What to do - Repeat each entry exactly and drop the pictures.

Start of Block

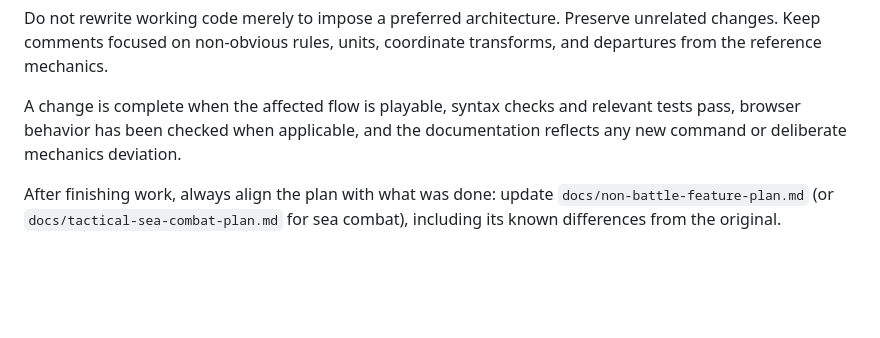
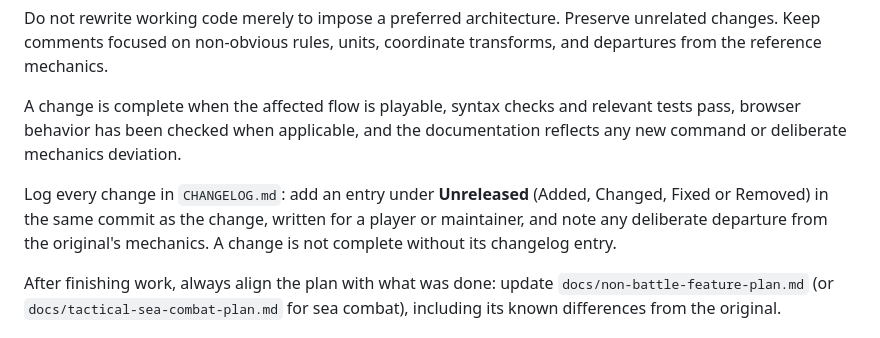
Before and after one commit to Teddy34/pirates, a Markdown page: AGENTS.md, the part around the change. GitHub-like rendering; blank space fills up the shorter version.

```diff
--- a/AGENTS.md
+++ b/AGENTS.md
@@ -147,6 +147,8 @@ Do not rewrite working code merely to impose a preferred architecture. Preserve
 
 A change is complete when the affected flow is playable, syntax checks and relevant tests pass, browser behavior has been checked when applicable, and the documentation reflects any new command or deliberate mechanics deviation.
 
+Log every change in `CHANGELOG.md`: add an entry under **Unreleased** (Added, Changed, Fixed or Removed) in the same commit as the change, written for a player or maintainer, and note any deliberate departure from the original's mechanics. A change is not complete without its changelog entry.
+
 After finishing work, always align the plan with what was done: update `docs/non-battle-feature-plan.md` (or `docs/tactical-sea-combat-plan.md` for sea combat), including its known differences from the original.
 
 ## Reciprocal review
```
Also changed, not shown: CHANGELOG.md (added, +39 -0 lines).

End of Block

Solved problem -
Before and after one commit to Teddy34/pirates, a Markdown page: AGENTS.md, the part around the change. GitHub-like rendering; blank space fills up the shorter version.

```diff
--- a/AGENTS.md
+++ b/AGENTS.md
@@ -147,6 +147,8 @@ Do not rewrite working code merely to impose a preferred architecture. Preserve
 
 A change is complete when the affected flow is playable, syntax checks and relevant tests pass, browser behavior has been checked when applicable, and the documentation reflects any new command or deliberate mechanics deviation.
 
+Log every change in `CHANGELOG.md`: add an entry under **Unreleased** (Added, Changed, Fixed or Removed) in the same commit as the change, written for a player or maintainer, and note any deliberate departure from the original's mechanics. A change is not complete without its changelog entry.
+
 After finishing work, always align the plan with what was done: update `docs/non-battle-feature-plan.md` (or `docs/tactical-sea-combat-plan.md` for sea combat), including its known differences from the original.
 
 ## Reciprocal review
```
Also changed, not shown: CHANGELOG.md (added, +39 -0 lines).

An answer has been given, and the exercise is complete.